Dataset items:
********
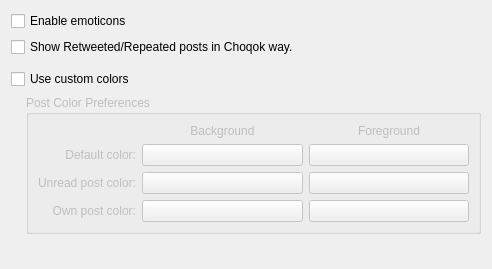
Qt form choqok/config/appearance/appearanceconfig_base.ui (KDE/choqok) before a commit.
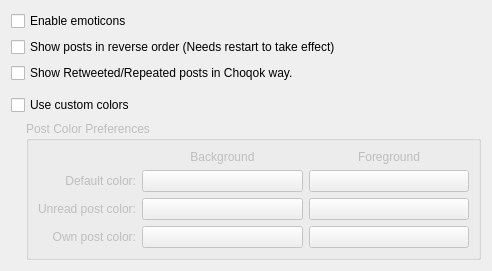
The same form after that commit. Custom widgets are drawn as their Qt base class.

Commit message: FEATURE:241743 an option to show timelines in reverse order

```diff
--- a/choqok/config/appearance/appearanceconfig_base.ui
+++ b/choqok/config/appearance/appearanceconfig_base.ui
@@ -18,6 +18,13 @@
      </property>
     </widget>
    </item>
+   <item>
+    <widget class="QCheckBox" name="kcfg_useReverseOrder">
+     <property name="text">
+      <string>Show posts in reverse order (Needs restart to take effect)</string>
+     </property>
+    </widget>
+   </item>
    <item>
     <widget class="QCheckBox" name="kcfg_showRetweetsInChoqokWay">
      <property name="toolTip">
```
The commit also changes 3 other files.
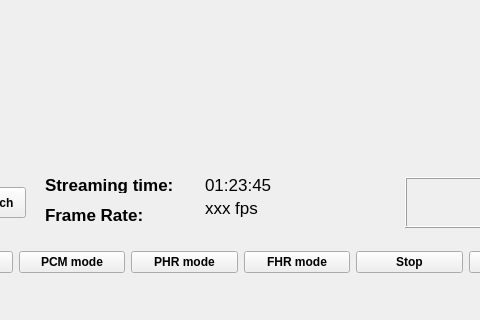
Above: mainwindow.ui from David1934/TinySwiftApp before the change; both pictures show x 125 to 605 and y 280 to 600 of the 735 by 600 pixel window. Below: the same form after it.
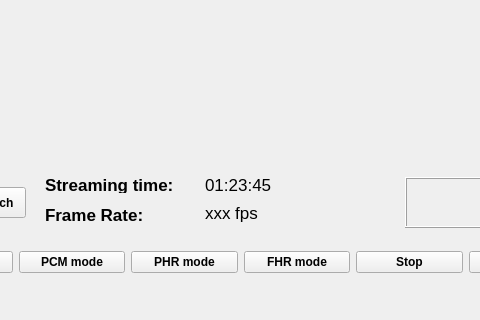
That is the form after the change.

What changed in the file:
```diff
--- a/mainwindow.ui
+++ b/mainwindow.ui
@@ -174,7 +174,7 @@
     <property name="geometry">
      <rect>
       <x>330</x>
-      <y>460</y>
+      <y>465</y>
       <width>71</width>
       <height>21</height>
      </rect>
```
********
What you will do ::
Set apart and copy each line of the records that holds the word "property".

Your solution ::
      </property>
+     <property name="text">
+     </property>
      <property name="toolTip">
     <property name="geometry">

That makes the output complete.